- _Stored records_
************

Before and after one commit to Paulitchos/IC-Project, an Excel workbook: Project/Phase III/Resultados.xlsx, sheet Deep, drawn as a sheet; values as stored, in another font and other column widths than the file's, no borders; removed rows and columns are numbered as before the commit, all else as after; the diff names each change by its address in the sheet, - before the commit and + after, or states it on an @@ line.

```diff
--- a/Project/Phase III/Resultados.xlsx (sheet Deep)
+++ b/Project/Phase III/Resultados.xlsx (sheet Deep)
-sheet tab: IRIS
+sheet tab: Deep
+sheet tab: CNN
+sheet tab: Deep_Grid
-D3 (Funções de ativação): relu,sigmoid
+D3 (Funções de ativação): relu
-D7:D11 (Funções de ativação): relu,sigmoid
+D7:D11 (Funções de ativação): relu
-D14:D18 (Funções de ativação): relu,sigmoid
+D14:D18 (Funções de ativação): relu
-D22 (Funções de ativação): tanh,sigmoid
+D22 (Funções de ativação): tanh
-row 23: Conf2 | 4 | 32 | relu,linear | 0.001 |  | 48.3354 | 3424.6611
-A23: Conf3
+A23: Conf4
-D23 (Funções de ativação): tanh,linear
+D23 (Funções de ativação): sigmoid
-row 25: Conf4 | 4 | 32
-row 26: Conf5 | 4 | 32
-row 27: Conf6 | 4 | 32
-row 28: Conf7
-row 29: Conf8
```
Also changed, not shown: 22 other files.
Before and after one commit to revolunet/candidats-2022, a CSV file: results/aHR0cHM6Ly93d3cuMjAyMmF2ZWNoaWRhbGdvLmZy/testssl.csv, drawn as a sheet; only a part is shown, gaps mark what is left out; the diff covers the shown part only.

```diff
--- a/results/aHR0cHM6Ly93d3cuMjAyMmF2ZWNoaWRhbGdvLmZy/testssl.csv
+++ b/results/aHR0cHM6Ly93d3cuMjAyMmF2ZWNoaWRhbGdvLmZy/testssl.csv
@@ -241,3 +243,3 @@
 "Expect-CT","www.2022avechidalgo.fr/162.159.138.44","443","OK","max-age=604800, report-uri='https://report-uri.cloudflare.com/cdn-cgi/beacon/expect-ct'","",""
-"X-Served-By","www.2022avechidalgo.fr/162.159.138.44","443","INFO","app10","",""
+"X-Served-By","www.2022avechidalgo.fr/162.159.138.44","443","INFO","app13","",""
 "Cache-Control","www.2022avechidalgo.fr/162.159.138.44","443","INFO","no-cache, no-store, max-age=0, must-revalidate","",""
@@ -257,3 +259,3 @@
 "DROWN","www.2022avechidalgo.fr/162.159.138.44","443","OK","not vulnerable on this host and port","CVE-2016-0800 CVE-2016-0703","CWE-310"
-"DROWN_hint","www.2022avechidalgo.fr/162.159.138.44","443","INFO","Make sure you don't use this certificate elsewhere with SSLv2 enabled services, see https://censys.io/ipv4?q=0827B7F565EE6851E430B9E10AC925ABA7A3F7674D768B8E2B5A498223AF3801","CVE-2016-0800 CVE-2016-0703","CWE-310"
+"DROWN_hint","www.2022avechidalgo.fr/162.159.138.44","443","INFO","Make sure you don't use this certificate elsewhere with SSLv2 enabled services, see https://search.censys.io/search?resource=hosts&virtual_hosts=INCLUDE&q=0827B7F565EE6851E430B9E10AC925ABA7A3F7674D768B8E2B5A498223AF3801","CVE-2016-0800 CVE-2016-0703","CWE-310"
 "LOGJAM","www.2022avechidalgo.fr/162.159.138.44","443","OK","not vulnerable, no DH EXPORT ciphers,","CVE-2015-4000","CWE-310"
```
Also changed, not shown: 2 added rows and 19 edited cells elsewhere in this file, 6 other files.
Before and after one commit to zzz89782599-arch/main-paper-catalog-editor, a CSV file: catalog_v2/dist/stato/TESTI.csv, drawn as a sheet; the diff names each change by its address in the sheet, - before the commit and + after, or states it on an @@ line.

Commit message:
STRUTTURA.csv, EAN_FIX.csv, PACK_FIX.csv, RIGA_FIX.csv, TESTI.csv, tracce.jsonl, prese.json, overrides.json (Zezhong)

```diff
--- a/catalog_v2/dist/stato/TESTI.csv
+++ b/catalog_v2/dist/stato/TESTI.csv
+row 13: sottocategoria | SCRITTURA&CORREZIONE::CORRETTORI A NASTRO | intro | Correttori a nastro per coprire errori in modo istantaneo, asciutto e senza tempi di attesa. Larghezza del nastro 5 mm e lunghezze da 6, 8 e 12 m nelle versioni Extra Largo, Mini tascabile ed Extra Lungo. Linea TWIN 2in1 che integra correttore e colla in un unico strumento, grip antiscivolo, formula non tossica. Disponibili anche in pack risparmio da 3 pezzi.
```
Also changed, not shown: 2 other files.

************

- _Task instructions_
Write out the records again, exactly as given.

- _Task solution_
Before and after one commit to Paulitchos/IC-Project, an Excel workbook: Project/Phase III/Resultados.xlsx, sheet Deep, drawn as a sheet; values as stored, in another font and other column widths than the file's, no borders; removed rows and columns are numbered as before the commit, all else as after; the diff names each change by its address in the sheet, - before the commit and + after, or states it on an @@ line.

```diff
--- a/Project/Phase III/Resultados.xlsx (sheet Deep)
+++ b/Project/Phase III/Resultados.xlsx (sheet Deep)
-sheet tab: IRIS
+sheet tab: Deep
+sheet tab: CNN
+sheet tab: Deep_Grid
-D3 (Funções de ativação): relu,sigmoid
+D3 (Funções de ativação): relu
-D7:D11 (Funções de ativação): relu,sigmoid
+D7:D11 (Funções de ativação): relu
-D14:D18 (Funções de ativação): relu,sigmoid
+D14:D18 (Funções de ativação): relu
-D22 (Funções de ativação): tanh,sigmoid
+D22 (Funções de ativação): tanh
-row 23: Conf2 | 4 | 32 | relu,linear | 0.001 |  | 48.3354 | 3424.6611
-A23: Conf3
+A23: Conf4
-D23 (Funções de ativação): tanh,linear
+D23 (Funções de ativação): sigmoid
-row 25: Conf4 | 4 | 32
-row 26: Conf5 | 4 | 32
-row 27: Conf6 | 4 | 32
-row 28: Conf7
-row 29: Conf8
```
Also changed, not shown: 22 other files.
Before and after one commit to revolunet/candidats-2022, a CSV file: results/aHR0cHM6Ly93d3cuMjAyMmF2ZWNoaWRhbGdvLmZy/testssl.csv, drawn as a sheet; only a part is shown, gaps mark what is left out; the diff covers the shown part only.

```diff
--- a/results/aHR0cHM6Ly93d3cuMjAyMmF2ZWNoaWRhbGdvLmZy/testssl.csv
+++ b/results/aHR0cHM6Ly93d3cuMjAyMmF2ZWNoaWRhbGdvLmZy/testssl.csv
@@ -241,3 +243,3 @@
 "Expect-CT","www.2022avechidalgo.fr/162.159.138.44","443","OK","max-age=604800, report-uri='https://report-uri.cloudflare.com/cdn-cgi/beacon/expect-ct'","",""
-"X-Served-By","www.2022avechidalgo.fr/162.159.138.44","443","INFO","app10","",""
+"X-Served-By","www.2022avechidalgo.fr/162.159.138.44","443","INFO","app13","",""
 "Cache-Control","www.2022avechidalgo.fr/162.159.138.44","443","INFO","no-cache, no-store, max-age=0, must-revalidate","",""
@@ -257,3 +259,3 @@
 "DROWN","www.2022avechidalgo.fr/162.159.138.44","443","OK","not vulnerable on this host and port","CVE-2016-0800 CVE-2016-0703","CWE-310"
-"DROWN_hint","www.2022avechidalgo.fr/162.159.138.44","443","INFO","Make sure you don't use this certificate elsewhere with SSLv2 enabled services, see https://censys.io/ipv4?q=0827B7F565EE6851E430B9E10AC925ABA7A3F7674D768B8E2B5A498223AF3801","CVE-2016-0800 CVE-2016-0703","CWE-310"
+"DROWN_hint","www.2022avechidalgo.fr/162.159.138.44","443","INFO","Make sure you don't use this certificate elsewhere with SSLv2 enabled services, see https://search.censys.io/search?resource=hosts&virtual_hosts=INCLUDE&q=0827B7F565EE6851E430B9E10AC925ABA7A3F7674D768B8E2B5A498223AF3801","CVE-2016-0800 CVE-2016-0703","CWE-310"
 "LOGJAM","www.2022avechidalgo.fr/162.159.138.44","443","OK","not vulnerable, no DH EXPORT ciphers,","CVE-2015-4000","CWE-310"
```
Also changed, not shown: 2 added rows and 19 edited cells elsewhere in this file, 6 other files.
Before and after one commit to zzz89782599-arch/main-paper-catalog-editor, a CSV file: catalog_v2/dist/stato/TESTI.csv, drawn as a sheet; the diff names each change by its address in the sheet, - before the commit and + after, or states it on an @@ line.

Commit message:
STRUTTURA.csv, EAN_FIX.csv, PACK_FIX.csv, RIGA_FIX.csv, TESTI.csv, tracce.jsonl, prese.json, overrides.json (Zezhong)

```diff
--- a/catalog_v2/dist/stato/TESTI.csv
+++ b/catalog_v2/dist/stato/TESTI.csv
+row 13: sottocategoria | SCRITTURA&CORREZIONE::CORRETTORI A NASTRO | intro | Correttori a nastro per coprire errori in modo istantaneo, asciutto e senza tempi di attesa. Larghezza del nastro 5 mm e lunghezze da 6, 8 e 12 m nelle versioni Extra Largo, Mini tascabile ed Extra Lungo. Linea TWIN 2in1 che integra correttore e colla in un unico strumento, grip antiscivolo, formula non tossica. Disponibili anche in pack risparmio da 3 pezzi.
```
Also changed, not shown: 2 other files.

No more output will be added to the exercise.